[Recorded data]
****

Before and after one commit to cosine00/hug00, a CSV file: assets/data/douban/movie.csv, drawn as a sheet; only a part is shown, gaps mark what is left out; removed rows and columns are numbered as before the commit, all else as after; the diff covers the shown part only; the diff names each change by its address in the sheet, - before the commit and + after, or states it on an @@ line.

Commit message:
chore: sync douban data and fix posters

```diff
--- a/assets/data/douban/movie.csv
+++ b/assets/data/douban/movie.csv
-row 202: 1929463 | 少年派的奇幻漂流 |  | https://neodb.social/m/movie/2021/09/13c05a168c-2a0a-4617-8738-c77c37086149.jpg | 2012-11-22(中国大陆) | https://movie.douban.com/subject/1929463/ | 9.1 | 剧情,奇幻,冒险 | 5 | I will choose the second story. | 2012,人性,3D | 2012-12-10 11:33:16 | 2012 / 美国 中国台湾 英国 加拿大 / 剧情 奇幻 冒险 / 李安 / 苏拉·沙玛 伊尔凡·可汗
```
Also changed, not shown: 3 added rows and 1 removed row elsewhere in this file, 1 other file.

****

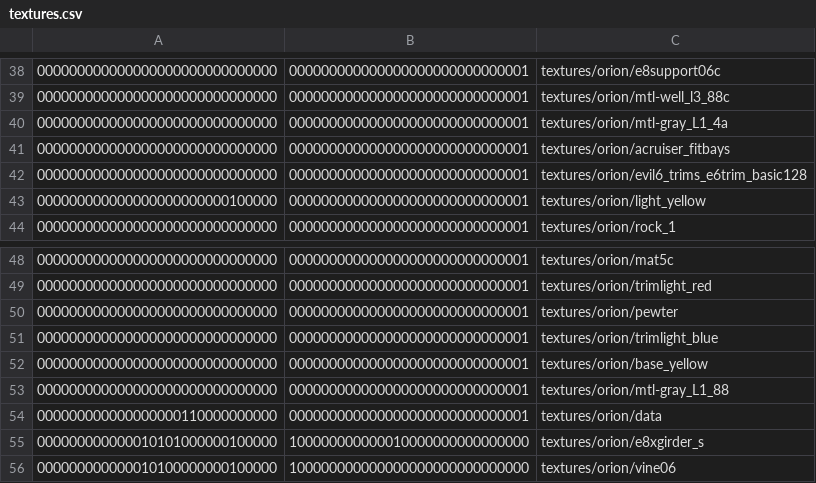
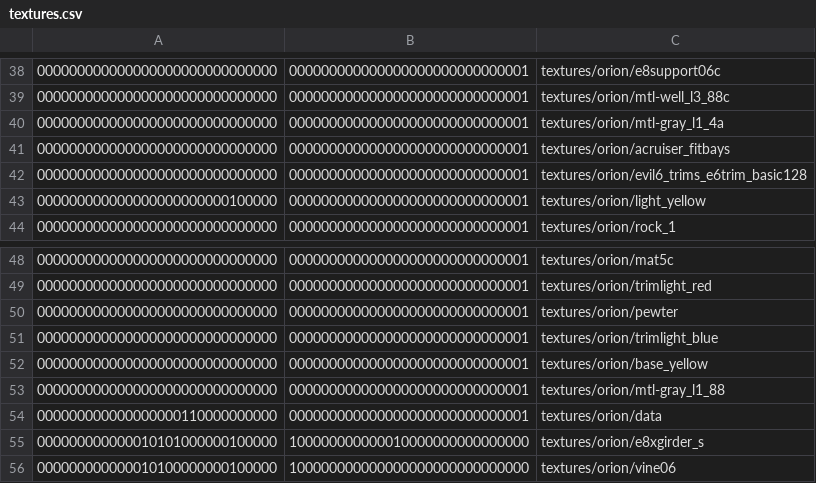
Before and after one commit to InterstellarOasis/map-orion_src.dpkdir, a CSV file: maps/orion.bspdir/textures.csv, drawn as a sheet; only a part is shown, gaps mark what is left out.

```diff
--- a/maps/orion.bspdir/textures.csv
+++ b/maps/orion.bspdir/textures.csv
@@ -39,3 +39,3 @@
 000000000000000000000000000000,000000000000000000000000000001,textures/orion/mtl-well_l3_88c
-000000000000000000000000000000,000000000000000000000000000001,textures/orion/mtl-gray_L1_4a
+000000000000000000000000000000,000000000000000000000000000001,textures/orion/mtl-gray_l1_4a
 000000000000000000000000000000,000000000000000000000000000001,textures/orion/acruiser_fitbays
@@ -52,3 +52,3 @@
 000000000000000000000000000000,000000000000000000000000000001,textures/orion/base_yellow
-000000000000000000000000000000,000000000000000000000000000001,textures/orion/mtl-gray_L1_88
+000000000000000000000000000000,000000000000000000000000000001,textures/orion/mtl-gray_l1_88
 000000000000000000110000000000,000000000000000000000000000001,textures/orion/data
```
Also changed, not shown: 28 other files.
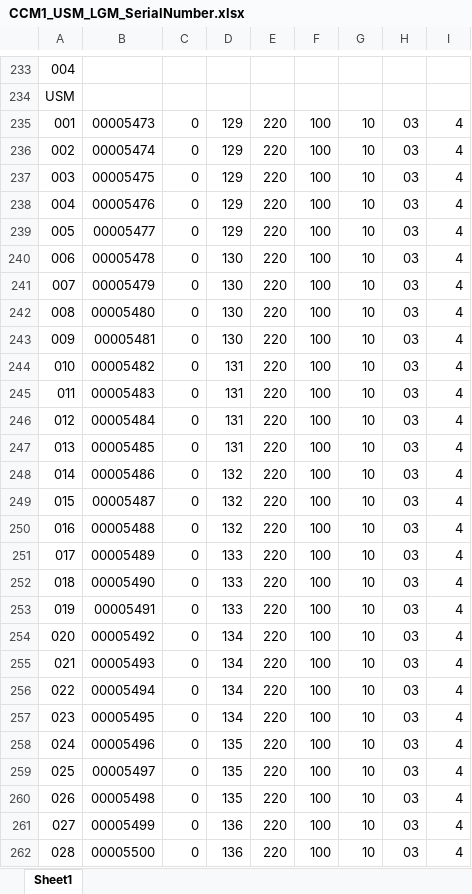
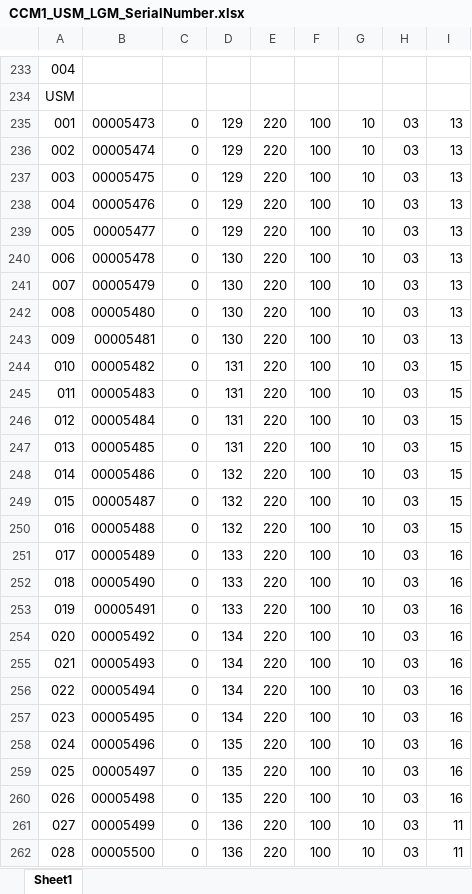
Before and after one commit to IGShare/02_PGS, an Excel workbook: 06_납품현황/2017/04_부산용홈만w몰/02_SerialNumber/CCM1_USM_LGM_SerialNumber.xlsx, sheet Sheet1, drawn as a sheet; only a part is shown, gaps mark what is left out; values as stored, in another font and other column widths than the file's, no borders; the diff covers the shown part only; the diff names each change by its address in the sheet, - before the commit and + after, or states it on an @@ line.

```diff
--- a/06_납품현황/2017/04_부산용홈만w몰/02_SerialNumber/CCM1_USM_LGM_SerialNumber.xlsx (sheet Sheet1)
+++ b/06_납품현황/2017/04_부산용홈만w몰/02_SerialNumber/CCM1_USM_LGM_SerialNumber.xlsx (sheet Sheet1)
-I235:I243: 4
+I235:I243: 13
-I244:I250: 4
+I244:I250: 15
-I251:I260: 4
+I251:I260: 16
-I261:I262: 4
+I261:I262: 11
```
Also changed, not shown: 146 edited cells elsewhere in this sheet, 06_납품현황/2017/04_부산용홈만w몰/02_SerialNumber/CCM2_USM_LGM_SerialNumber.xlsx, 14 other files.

****

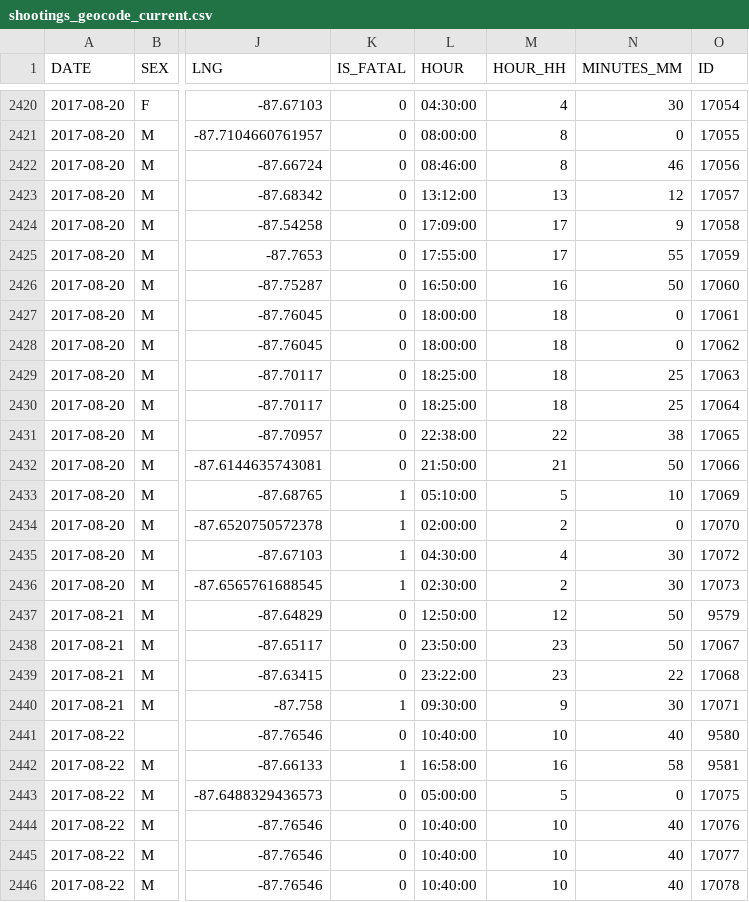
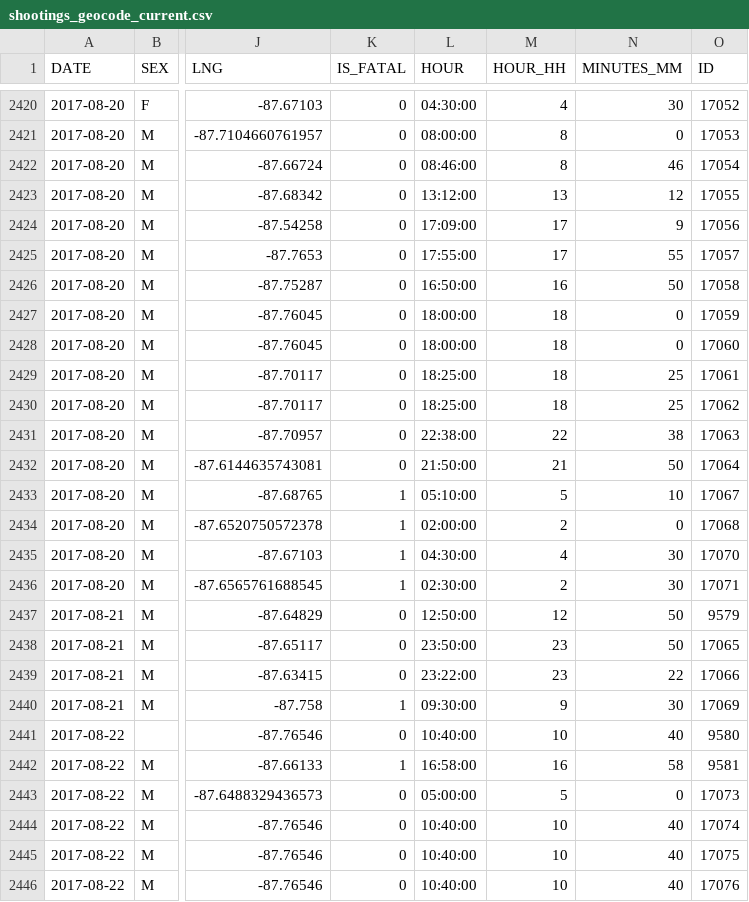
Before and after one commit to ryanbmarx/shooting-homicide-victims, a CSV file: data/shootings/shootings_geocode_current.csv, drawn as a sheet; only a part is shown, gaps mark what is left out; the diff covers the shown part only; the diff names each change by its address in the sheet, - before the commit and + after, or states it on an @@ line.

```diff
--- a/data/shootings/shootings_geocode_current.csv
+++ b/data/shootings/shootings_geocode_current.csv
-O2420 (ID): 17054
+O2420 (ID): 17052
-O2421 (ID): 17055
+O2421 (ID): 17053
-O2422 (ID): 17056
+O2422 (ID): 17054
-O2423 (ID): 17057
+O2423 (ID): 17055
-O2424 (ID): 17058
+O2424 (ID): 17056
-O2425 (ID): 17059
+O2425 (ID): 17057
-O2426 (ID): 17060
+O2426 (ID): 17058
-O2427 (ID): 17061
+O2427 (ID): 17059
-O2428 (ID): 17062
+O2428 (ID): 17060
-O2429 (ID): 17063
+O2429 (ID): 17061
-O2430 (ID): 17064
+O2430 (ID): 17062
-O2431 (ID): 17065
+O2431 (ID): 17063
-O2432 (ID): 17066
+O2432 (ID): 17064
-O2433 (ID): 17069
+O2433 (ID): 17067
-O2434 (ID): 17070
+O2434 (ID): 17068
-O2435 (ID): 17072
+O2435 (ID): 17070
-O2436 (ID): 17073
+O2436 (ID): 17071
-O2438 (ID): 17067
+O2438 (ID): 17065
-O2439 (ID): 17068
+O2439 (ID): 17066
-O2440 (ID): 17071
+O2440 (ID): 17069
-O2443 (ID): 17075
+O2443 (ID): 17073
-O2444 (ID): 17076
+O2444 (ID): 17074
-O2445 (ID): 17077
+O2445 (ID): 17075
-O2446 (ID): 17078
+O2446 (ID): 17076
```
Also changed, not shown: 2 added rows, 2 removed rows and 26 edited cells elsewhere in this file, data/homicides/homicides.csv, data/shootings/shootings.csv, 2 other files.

****

* About this task
Locate the word "douban" in the data above. Copy every line carrying it.

* The completed task
Before and after one commit to cosine00/hug00, a CSV file: assets/data/douban/movie.csv, drawn as a sheet; only a part is shown, gaps mark what is left out; removed rows and columns are numbered as before the commit, all else as after; the diff covers the shown part only; the diff names each change by its address in the sheet, - before the commit and + after, or states it on an @@ line.
chore: sync douban data and fix posters
--- a/assets/data/douban/movie.csv
+++ b/assets/data/douban/movie.csv
-row 202: 1929463 | 少年派的奇幻漂流 |  | https://neodb.social/m/movie/2021/09/13c05a168c-2a0a-4617-8738-c77c37086149.jpg | 2012-11-22(中国大陆) | https://movie.douban.com/subject/1929463/ | 9.1 | 剧情,奇幻,冒险 | 5 | I will choose the second story. | 2012,人性,3D | 2012-12-10 11:33:16 | 2012 / 美国 中国台湾 英国 加拿大 / 剧情 奇幻 冒险 / 李安 / 苏拉·沙玛 伊尔凡·可汗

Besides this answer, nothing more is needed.